Hi, this is Geoff.

Just a quick reminder: Many thanks to all of you who have been writing in and sharing your perspectives after each of the Friday Five.  So that our entire community can benefit, if there is something that you’d like to add / share / offer a different perspective on, please go to the comments section of this Friday Five below, and leave your comments there.

With no further ado…

“Grow it yourself.” A humorous and instructive profile of Rosie Harding and Peter Fernandes, a couple in Goa who have cultivated a gorgeous food forest – but refuse to sell the produce. There’s a twist… “Fernandes even tells us that he goes to farmers’ markets at times and just shows off his produce, refusing to sell it. ‘It’s lovely, it’s delicious, it’s scrumptious and you can’t have it—so grow it!’ But the difference is, Harding and Fernandes are also willing to teach you how to walk the walk and grown your own veggies, if you are truly interested in learning.”

The Pesticide Myth: At last it is becoming obvious: The idea that pesticides are essential to feed a fast-growing global population is a myth, according to UN food and pollution experts. A new report, being presented to the UN human rights council on Wednesday, is severely critical of the global corporations that manufacture pesticides, accusing them of the “systematic denial of harms”, “aggressive, unethical marketing tactics” and heavy lobbying of governments which has “obstructed reforms and paralysed global pesticide restrictions.” Full report here.

Still Contributing: As many of you already know, my dear friend and permaculture pioneer Toby Hemenway, passed away late December after a year-long battle with pancreatic cancer. It was a big loss for the permaculture community, his friends, his family, and the many people whose lives he touched. So I was pleasantly surprised to see a recent review of his groundbreaking book on urban permaculture, The Permaculture City, that was published almost two years ago. The review article is decent, and the book is priceless.

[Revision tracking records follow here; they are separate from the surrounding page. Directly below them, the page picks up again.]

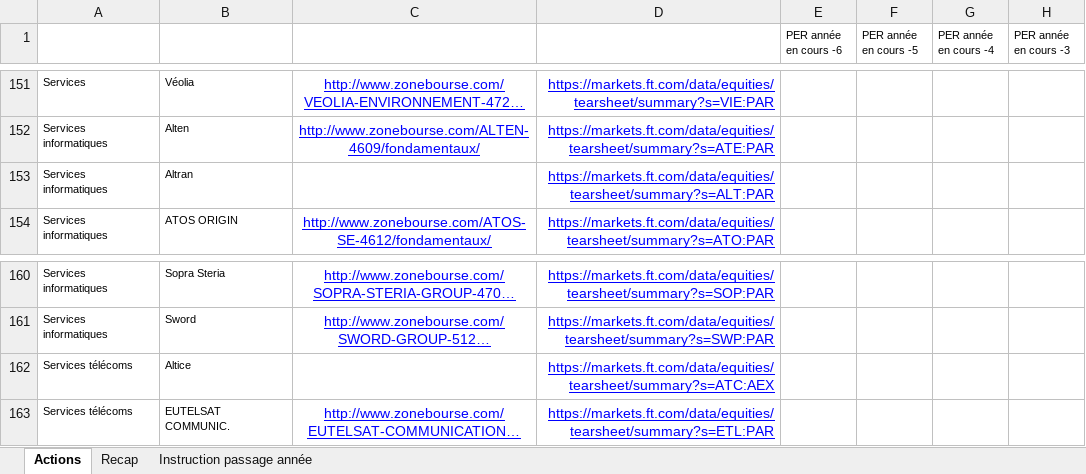
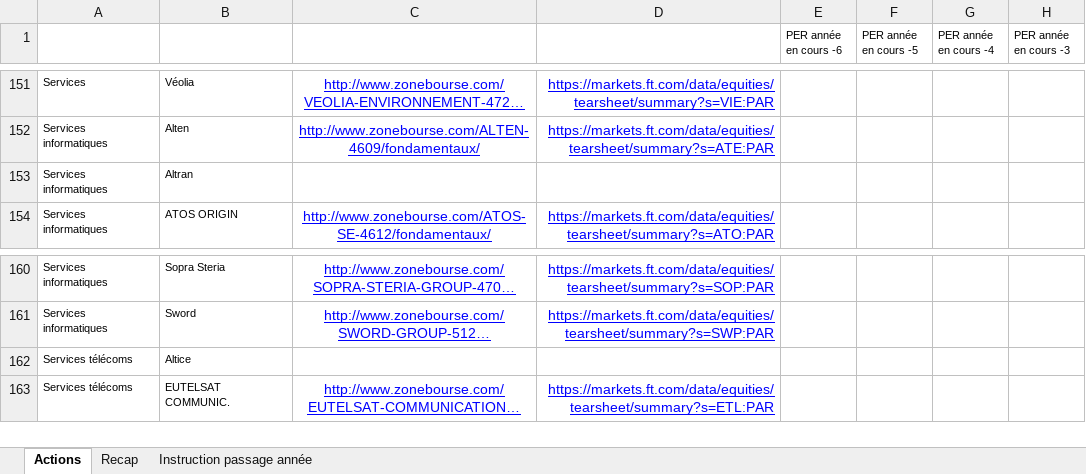
Before and after one commit to Ieandre/financialwebscrapingproject, an Excel workbook: test.xlsx, sheet Actions, drawn as a sheet; only a part is shown, gaps mark what is left out; long unchanged cells end in …; values as stored, in another font and other column widths than the file's, no borders; charts and pictures and conditional formats not drawn; the diff covers the shown part only; the diff names each change by its address in the sheet, - before the commit and + after, or states it on an @@ line.

```diff
--- a/test.xlsx (sheet Actions)
+++ b/test.xlsx (sheet Actions)
-D153: https://markets.ft.com/data/equities/tearsheet/summary?s=ALT:PAR
+D153: (empty)
-D162: https://markets.ft.com/data/equities/tearsheet/summary?s=ATC:AEX
+D162: (empty)
```
Also changed, not shown: 6 edited cells elsewhere in this sheet, 1 other file.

From Lawyer to Farmer: In agriculture, striving to be bigger, faster and more profitable makes sense; in permaculture, not so much. ‘You can live off the land, can experience successes and failures, and see it’s not impossible,’ said Brock Albin, owner of Black Robin Farm and Orchard. ‘You can have a simpler life.’” Another profile of someone who’s caught the “permaculture bug,” this time a Bozeman, Montana resident who is literally half-a-world away from Rosie and Peter. Whether in India, Montana, or anywhere in between, with a bit of know-how and commitment, anything’s possible…

In case you missed it: A few interesting pieces this week from our sister site, the non-profit Permaculture Research Institute:





If you enjoy these posts, be sure to bookmark the site as several new articles go up weekly, or check out thousands of other past articles, here.  

That’s it for the Friday Five.

Again, I can’t always get to my email, so please remember to share your comments and thoughts on the blog-version of this Friday Five (and all past + future Friday Fives), all housed here. This way, our entire community can benefit from your insights, and join the discussion.

Cheers, and have a great weekend

Your friend,


2017-03-10T22:01:46+00:00 Blog|5 Comments